For the event we expanded our normal 10’ by 10’ space and added an extra testing arena where learners could test out their machines in a collaborative environment. We built a new system for little wooden hands and thick rope to help create a protected workshop. Nicole also created a knitted chain-link fence that added a friendly and playful entrance to the activity space.
The micro:bit/moto:bit bubble machine also provided an engaging installation for people to play with alongside the main activity. This whimsical machine encouraged a lot of curiosity about coding, computation and how to combine physical and digital materials.
One fun test for the Maker Faire was to create a chalkboard sign with an illustration of the motion boards, the names of all the parts, a diagram of the circuit. Instead of creating a paper handout we encouraged people to take photos of the machines and hopefully build their own version back at home.
The motion boards worked well as a (mostly) unfacilitated activity station. We spent a lot of the time just observing to see how people used the machines. There was a bit of a challenge with the lasercut wheels loosening over time and not having a strong press fit. We’re thinking about working on a new way to connect the hub.
Over the course of the day there were so many fun engagement with kids and adults.
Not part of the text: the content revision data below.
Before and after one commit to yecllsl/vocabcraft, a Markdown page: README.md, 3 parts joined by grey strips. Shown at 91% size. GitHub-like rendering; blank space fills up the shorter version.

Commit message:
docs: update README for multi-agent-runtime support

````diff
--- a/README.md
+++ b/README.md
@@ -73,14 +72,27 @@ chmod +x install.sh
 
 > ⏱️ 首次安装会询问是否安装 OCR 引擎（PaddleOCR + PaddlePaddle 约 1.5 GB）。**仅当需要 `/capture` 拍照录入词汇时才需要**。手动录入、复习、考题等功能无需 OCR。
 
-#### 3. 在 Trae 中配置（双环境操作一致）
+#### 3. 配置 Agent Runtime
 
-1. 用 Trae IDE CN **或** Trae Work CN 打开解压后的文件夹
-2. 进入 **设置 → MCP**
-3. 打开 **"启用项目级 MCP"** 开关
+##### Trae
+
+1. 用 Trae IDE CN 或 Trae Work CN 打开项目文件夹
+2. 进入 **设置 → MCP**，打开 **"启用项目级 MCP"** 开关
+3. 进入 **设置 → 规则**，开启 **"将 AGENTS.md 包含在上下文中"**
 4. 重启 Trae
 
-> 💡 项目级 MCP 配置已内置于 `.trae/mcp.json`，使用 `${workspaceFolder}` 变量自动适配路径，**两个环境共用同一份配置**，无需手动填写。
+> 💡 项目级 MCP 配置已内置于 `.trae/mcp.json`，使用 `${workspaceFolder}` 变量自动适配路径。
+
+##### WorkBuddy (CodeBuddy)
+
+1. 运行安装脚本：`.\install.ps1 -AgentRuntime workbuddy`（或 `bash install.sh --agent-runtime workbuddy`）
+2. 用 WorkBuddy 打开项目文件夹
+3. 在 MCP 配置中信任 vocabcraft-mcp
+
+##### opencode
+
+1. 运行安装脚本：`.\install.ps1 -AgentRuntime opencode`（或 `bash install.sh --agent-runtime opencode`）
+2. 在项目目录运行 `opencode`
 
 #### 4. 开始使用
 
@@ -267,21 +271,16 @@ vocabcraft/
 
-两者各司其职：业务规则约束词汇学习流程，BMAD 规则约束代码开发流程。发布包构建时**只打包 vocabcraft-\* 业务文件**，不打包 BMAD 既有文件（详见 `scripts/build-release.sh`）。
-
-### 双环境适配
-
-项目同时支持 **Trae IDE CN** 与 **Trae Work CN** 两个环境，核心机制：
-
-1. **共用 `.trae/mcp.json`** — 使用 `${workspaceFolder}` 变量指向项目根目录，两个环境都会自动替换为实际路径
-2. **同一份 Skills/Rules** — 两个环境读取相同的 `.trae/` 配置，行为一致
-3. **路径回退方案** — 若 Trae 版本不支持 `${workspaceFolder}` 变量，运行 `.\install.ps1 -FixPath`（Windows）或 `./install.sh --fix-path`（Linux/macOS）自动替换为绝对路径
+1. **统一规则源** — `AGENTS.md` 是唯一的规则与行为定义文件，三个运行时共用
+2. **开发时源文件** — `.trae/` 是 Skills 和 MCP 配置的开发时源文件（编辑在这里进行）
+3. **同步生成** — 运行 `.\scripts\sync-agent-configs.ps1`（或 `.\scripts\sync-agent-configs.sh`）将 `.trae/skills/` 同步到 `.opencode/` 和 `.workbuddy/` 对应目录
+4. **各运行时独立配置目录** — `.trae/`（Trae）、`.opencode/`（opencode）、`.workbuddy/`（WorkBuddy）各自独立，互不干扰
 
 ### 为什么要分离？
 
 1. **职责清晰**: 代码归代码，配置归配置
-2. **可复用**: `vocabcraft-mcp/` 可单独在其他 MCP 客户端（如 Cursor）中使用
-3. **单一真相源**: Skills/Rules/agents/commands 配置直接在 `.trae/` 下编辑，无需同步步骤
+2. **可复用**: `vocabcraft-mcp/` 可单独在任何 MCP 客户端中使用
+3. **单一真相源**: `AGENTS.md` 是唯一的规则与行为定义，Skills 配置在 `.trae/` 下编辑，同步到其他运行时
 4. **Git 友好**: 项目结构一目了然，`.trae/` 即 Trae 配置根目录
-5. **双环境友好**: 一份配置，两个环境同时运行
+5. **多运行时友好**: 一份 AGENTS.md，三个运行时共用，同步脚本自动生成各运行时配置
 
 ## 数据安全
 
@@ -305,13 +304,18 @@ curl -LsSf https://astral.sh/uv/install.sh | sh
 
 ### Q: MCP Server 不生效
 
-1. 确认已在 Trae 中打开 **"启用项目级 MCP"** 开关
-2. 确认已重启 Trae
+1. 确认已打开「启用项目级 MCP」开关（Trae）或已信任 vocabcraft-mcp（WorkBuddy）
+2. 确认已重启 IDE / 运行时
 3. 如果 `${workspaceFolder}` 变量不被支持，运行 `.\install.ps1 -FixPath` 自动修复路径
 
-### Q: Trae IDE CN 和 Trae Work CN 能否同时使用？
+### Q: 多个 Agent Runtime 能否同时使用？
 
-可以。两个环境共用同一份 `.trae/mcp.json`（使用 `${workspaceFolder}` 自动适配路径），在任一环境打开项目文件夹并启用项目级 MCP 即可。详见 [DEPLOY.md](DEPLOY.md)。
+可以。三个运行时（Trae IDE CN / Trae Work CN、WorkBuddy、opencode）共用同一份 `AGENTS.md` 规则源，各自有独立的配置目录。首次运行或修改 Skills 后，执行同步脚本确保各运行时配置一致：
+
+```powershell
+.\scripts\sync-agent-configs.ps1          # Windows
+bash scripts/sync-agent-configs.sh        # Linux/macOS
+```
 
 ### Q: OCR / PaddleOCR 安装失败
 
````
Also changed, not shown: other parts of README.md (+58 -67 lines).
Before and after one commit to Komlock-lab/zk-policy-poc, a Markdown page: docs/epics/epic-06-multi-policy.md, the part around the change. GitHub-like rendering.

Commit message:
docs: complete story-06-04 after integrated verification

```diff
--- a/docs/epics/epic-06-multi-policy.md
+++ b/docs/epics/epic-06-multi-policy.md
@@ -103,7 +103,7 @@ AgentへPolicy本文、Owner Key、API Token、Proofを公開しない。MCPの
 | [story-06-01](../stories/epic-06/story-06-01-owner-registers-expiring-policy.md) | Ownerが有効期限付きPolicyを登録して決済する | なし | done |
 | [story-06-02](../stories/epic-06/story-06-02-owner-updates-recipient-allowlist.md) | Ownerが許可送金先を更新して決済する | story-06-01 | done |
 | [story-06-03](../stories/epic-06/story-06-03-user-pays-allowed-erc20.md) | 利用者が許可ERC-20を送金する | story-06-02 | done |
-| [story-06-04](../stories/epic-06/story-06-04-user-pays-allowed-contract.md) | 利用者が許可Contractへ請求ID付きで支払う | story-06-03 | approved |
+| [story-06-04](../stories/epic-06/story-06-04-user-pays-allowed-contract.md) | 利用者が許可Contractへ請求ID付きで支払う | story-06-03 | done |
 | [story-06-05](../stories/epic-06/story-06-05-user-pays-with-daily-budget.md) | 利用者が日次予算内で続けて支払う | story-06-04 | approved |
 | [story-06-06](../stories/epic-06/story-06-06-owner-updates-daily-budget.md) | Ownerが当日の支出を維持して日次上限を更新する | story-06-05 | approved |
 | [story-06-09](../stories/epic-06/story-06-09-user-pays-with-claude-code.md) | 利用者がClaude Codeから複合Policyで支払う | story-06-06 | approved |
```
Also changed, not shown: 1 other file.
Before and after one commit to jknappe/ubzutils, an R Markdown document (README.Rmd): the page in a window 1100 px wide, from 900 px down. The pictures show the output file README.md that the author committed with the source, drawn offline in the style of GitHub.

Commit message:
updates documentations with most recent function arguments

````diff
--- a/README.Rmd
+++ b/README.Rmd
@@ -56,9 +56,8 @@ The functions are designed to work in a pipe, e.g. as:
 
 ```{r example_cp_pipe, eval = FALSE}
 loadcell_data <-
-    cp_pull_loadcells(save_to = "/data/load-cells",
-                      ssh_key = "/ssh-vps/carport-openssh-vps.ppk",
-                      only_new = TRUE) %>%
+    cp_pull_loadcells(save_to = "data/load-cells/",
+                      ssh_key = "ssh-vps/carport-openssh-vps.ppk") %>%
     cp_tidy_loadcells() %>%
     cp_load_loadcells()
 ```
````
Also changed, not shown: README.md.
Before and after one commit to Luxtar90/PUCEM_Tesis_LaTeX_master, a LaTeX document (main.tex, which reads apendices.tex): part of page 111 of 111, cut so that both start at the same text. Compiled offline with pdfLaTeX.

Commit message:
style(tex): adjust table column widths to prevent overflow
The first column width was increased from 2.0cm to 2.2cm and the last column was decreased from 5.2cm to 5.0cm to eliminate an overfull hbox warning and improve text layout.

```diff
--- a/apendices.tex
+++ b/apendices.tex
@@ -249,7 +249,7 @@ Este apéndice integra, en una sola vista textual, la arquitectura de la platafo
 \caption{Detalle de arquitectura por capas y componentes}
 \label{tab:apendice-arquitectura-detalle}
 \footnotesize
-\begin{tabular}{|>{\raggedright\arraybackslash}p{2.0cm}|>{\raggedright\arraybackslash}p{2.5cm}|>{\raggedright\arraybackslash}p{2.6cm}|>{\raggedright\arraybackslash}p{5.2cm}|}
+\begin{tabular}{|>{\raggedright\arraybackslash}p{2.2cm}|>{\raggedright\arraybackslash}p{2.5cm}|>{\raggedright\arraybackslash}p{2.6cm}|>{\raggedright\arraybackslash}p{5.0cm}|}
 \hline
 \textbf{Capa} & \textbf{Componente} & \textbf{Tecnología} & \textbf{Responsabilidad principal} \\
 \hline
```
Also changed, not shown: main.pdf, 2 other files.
The little boards allowed people to quickly iterate on their ideas and create unusual designs.
Other young makers spent more of the time putting together cardboard barriers, archways and ramps for the machines to navigate. It would be fun to try to further develop the idea of building an environment for the boards.
The Maker Faire always gives us a great chance to collaboratively prototype workshops with learners of all ages. Although it’s exciting to rapidly test out the elements with so many makers over the course of the day to see what works well and what parts fail, the most fun element was all the great ideas that kids and adults shared with us.
We’ll keep working on these scrappy motion boards with learners in Lodestar schools and in other pop-up tinkering settings over the next few months. Stay tuned for the latest updates on these fun machines.